By TOM YODER
God in his wisdom created the perfect plan for sustaining life on this earth by making gardeners out of all of us.
Humans toil to reproduce our food source each year by tilling the earth, planting the seed and reaping the crops it produces.
Our wildlife too, unwittingly (or maybe not), till the soil, plant the seed and reap what they sow.
Just watch the amazing activity of all the wildlife in their everyday life. They are constantly scratching or digging for food or plucking berries or fruit from a bush or tree.
Birds eat the seeds to sustain their life but in their lively activity also spread or drop seeds in other various places that will repopulate that species of plant life and on and on this activity regenerates all plant life.
Like a bird, a squirrel hunts for nuts to eat for nutrition and in the fall he too hunts voraciously for nuts to bury to sustain him through the cold winter months. Unknowingly (and maybe not) they are not all found and will sprout and grow into more trees to produce even more nuts.
Every living species has its own “God-given” plan to survive and they are very good at it, toiling endlessly day after day searching for food and unknowingly (or maybe not) by scratching, digging and planting have perfected their own sustainability.
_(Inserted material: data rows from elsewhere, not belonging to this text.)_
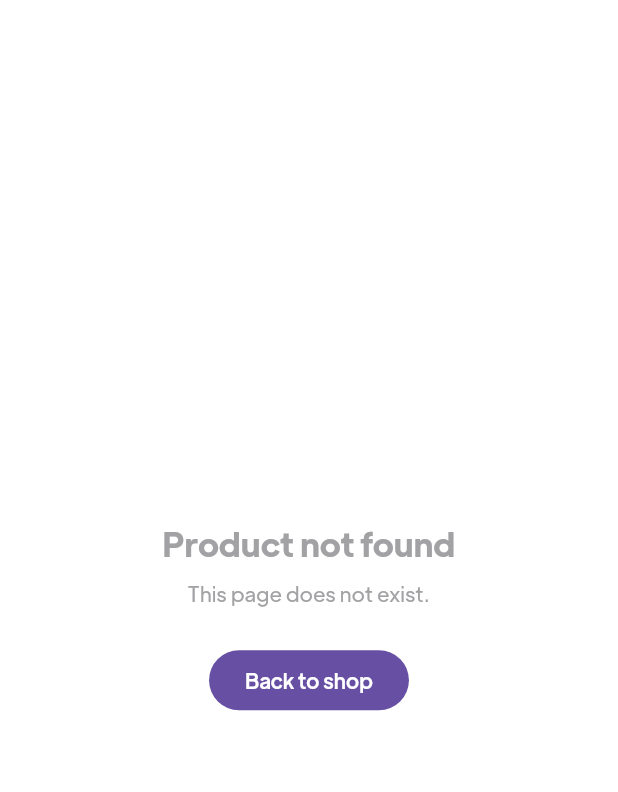
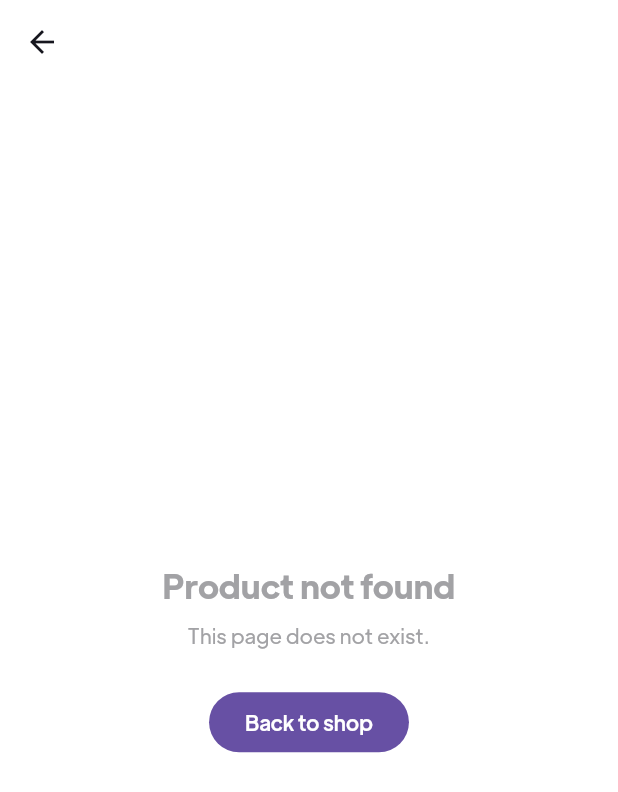
Before and after one commit to Wilson-Daniel-30/projectXweb, a Flutter app: the WebProductNotFoundScreen screen opened directly, on a phone screen of 412 x 824 dp. Shown: the top 792 px of the screen. Run offline on Flutter 3.47's test engine with Material 3 defaults, Android fonts, the phone set to English and light mode, and no system bars; our stand-ins replace cached_network_image, cloud_firestore, firebase_core, flutter_rating_bar, flutter_svg, form_field_validator and 2 more; missing offline and left inert: razorpay_flutter; accounts and stored records are empty; network calls fail.

Commit message:
Show a back button on web product details opened from a link.
Deep links had no navigator stack, so the app bar hid Back. Always
show a leading arrow that pops when possible and otherwise opens shop.

Co-authored-by: wilsondaniel-arch <wilsondaniel-arch@users.noreply.github.com>

```diff
--- a/lib/web/web_product_deep_link.dart
+++ b/lib/web/web_product_deep_link.dart
@@ -1,6 +1,7 @@
 import 'package:flutter/material.dart';
 import 'package:projectx/Screens/product/views/product_details_screen.dart';
 import 'package:projectx/ViewModel/ProductViewModel.dart';
+import 'package:projectx/web/web_product_navigation.dart';
 import 'package:provider/provider.dart';
 
 /// Resolves `/product/<slug>` after [ProductViewModel] finishes loading.
@@ -36,6 +37,14 @@ class WebProductNotFoundScreen extends StatelessWidget {
   @override
   Widget build(BuildContext context) {
     return Scaffold(
+      appBar: AppBar(
+        automaticallyImplyLeading: false,
+        leading: IconButton(
+          icon: const Icon(Icons.arrow_back),
+          tooltip: 'Back to shop',
+          onPressed: () => navigateBackToShop(context),
+        ),
+      ),
       body: Center(
         child: Padding(
           padding: const EdgeInsets.all(24),
--- a/lib/web/web_storefront.dart
+++ b/lib/web/web_storefront.dart
@@ -7,6 +7,7 @@ import 'package:projectx/ViewModel/ProductViewModel.dart';
 import 'package:projectx/ViewModel/SearchViewModel.dart';
 import 'package:projectx/theme/app_theme.dart';
 import 'package:projectx/LaunchScreen.dart';
+import 'package:projectx/entry_point.dart';
 import 'package:projectx/web/web_product_deep_link.dart';
 import 'package:projectx/web/web_product_navigation.dart';
 import 'package:projectx/web/web_routes.dart';
@@ -62,6 +63,10 @@ class WebStorefrontApp extends StatelessWidget {
         if (slug != null) {
           return [
             MaterialPageRoute(
+              settings: const RouteSettings(name: kShopRoute),
+              builder: (_) => const EntryPoint(),
+            ),
+            MaterialPageRoute(
               settings: RouteSettings(name: initialRoute),
               builder: (_) => WebProductDeepLinkScreen(slug: slug),
             ),
```
Also changed, not shown: lib/web/product_details_web.dart (+7 -0 lines), lib/web/web_product_navigation.dart (+10 -0 lines), 2 other files.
Every form of wildlife has a different way to not only keep their species from extinction but in the process keeps many other forms of plant life from extinction as well.
The only time this is interrupted is by a natural disaster or by human error. This is why we, as humans, have a greater responsibility to protect some of the disappearing species that we find because each has their place in God’s plan.
Look at one of the efforts that have been saved from near extinction — our national symbol, the bald eagle. From a dwindling few they have been protected and now, with some help from us, have reproduced to the thousands. Spottings have even been found in our area, which is rare indeed.
Not all creatures are seed and vegetation eaters however, some are flesh eaters — but it all remains in God’s plan —- the weak are eliminated and the strong survive to complete the circle and build an even stronger species. All are interconnected in one way or another to repopulate the planet and sustain life.
So, the next time you feel tired and exhausted from working in the garden or the fields, think about all the birds and the critters and the animals and the sea life with all they have to do to just stay alive. It makes our toils seem a little less significant.
All critters would appreciate a helping hand by placing seed or suet or peanuts and the like within reach to supplement their daily search for food.
On a comical note, told to me recently, was the story of several squirrels that co-operated in taking apart a fall decoration that contained several of the small decorative pumpkins and then proceeded to struggle and drag them across the yard to a nearby tree where they gorged themselves. I can’t say I even knew squirrels liked pumpkin, but now I know different — thanks Karen Holden.